Directed by Lindsay Allbaugh, the Bettys in Jen Silverman’s comedy (distinguished for us in the program by a number from 1 to 5) are an assorted lot. Two of them, numbers 1 (Elyse Mirto) and 2 (Courtney Rackley), are rich, married and sexually unfulfilled. The other three are lesbians. Betty 3 (Anna Lamadrid) is a flamboyant Latina who prances around in high heels and a short tight red skirt. Betty 4 (Karen Anzoategui) and Betty 5 (Tracey A. Leigh) are butch women who like working on their trucks. Betty 4 is an ex-con who speaks with deceptive braggadocio to hide her vulnerable self that manifests in her warm feelings for Betty 3. Betty 5, a boxer, is a shy socially awkward person, whose world transforms the day Betty 1 enters her gym.

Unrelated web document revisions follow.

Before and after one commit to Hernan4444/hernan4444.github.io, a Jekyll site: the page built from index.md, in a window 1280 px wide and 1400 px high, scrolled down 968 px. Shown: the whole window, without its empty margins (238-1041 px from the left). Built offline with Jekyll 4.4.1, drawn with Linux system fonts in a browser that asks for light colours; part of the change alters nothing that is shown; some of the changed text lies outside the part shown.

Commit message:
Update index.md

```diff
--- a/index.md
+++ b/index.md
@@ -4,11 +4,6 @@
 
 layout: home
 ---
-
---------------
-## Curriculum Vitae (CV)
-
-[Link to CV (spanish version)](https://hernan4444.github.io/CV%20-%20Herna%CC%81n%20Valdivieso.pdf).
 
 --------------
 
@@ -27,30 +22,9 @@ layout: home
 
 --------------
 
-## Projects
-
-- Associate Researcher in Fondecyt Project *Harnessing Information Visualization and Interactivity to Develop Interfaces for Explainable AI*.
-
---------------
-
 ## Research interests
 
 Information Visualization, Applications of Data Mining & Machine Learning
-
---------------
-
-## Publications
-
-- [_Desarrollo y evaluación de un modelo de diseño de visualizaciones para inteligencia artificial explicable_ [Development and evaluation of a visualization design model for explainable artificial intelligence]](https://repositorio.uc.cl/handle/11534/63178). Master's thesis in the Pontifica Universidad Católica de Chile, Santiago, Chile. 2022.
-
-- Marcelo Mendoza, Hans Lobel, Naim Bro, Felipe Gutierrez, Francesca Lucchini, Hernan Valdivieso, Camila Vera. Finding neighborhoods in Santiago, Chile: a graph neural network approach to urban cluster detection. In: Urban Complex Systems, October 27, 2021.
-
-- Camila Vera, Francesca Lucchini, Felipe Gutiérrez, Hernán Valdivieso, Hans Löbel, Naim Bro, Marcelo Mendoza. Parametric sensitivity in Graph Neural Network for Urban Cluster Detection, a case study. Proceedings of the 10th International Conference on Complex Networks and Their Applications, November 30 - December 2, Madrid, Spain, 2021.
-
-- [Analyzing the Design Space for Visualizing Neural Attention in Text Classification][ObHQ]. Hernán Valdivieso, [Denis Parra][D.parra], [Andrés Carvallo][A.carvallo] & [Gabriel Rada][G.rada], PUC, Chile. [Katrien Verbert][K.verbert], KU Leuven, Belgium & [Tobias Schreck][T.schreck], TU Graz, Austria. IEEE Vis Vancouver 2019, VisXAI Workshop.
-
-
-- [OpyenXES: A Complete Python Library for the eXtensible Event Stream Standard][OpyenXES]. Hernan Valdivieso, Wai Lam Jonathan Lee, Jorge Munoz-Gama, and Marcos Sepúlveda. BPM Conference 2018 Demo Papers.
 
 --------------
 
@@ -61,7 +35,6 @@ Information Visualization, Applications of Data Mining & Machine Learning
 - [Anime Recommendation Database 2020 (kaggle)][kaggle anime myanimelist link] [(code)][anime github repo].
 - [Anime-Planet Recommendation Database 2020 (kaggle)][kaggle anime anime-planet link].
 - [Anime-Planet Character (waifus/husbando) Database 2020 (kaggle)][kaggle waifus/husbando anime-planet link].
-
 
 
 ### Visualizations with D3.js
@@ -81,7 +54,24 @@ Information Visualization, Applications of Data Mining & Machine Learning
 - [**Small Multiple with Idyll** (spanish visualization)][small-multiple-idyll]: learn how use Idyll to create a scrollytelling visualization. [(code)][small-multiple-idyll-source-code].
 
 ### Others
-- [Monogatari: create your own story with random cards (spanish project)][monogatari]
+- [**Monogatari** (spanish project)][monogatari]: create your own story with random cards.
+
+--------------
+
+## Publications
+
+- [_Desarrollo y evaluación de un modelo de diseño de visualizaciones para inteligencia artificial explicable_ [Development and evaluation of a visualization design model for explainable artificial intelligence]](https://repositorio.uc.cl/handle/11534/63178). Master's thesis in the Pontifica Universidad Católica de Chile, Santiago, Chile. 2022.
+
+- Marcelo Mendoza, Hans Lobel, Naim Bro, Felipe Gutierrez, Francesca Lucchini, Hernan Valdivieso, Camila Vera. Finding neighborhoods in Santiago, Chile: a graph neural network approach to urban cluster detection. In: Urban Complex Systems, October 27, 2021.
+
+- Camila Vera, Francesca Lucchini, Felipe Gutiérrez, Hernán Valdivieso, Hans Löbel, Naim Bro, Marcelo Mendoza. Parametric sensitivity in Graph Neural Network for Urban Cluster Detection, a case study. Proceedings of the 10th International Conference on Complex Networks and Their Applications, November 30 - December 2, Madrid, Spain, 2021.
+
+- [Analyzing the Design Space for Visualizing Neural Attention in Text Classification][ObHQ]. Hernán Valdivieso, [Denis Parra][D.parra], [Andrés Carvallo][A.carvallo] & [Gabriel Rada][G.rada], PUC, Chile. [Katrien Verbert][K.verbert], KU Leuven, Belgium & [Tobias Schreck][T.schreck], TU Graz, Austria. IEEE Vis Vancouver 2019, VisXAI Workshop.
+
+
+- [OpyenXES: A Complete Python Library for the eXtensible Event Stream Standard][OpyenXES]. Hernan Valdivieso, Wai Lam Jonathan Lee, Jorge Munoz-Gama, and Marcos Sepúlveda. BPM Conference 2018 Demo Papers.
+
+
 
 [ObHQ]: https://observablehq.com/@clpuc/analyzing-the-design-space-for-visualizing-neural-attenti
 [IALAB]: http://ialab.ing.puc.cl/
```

The meeting of these two Bettys signals an upturn in the play. Prior, the piece had tracked through familiar terrain, trumpeting tropes about wealthy uptight women from the Upper East Side, and (supposedly) hipper gay women who bait them with manifold references to “pussy.” Having confessed to living a celibate life, the timorous Betty 2 is persuaded to roll down her underwear and put a mirror between her knees to examine herself, an action that, it’s implied, puts her on the road to pleasure and self-empowerment.

But once an attraction initiates between number 1 and number 5, the play sheds its condescending pretensions to coolness and becomes genuine and engaging, with characters we care about, and a satire of theatrical obsession that is as biting as the best of them. The riff on theater is launched after Betty 3 attends her very first play (“Summer’s Midnight Dream” ) and comes away stage struck and determined to mount her own theatrical event; for this, she marshals the other Bettys into participating in a contorted version of Pyramus and Thisbe, which she’d viewed and been impressed with the night before. The assigning of roles and the onset of the rehearsal process provoke the same sort of rivalries and ego insecurities that manifest with such hilarity in Shakespeare’s original play-within-a-play and in countless productions since.

One big reason the production succeeds are the performances. Mirto, off-putting in a strident opening monologue that defines her as a clueless white matron, recovers to become three dimensionally empathetic later on. Rackley, as the impossibly naïve Betty 2, rescues the role from developing into a cloying cliché. Anzoategui and Leigh both artfully exploit the foibles of their characters, with Leigh’s open and honest Betty 5 emerging as especially endearing. Ultimately, however. it is Lamadrid as the loose-lipped Betty 3 who, bitten by the theater bug, keeps the laughs coming and steals the show.

One production element that puzzles is Francois-Pierre Couture’s scenic design: Its achromatic backdrop stands in sharp contrast to the in-your-face brashness of the material, and adds little ambiance. Hana S. Kim’s projections infuse a flood of color towards the end; one wonders why not before.

The Theatre @ Boston Court, 70 N. Mentor Ave., Pasadena; Thurs.-Sat., 8 p.m.; Sun., 2 p.m.; (additional perf. Mon. March 6, 8 p.m.); Running time: 90 minutes with no intermission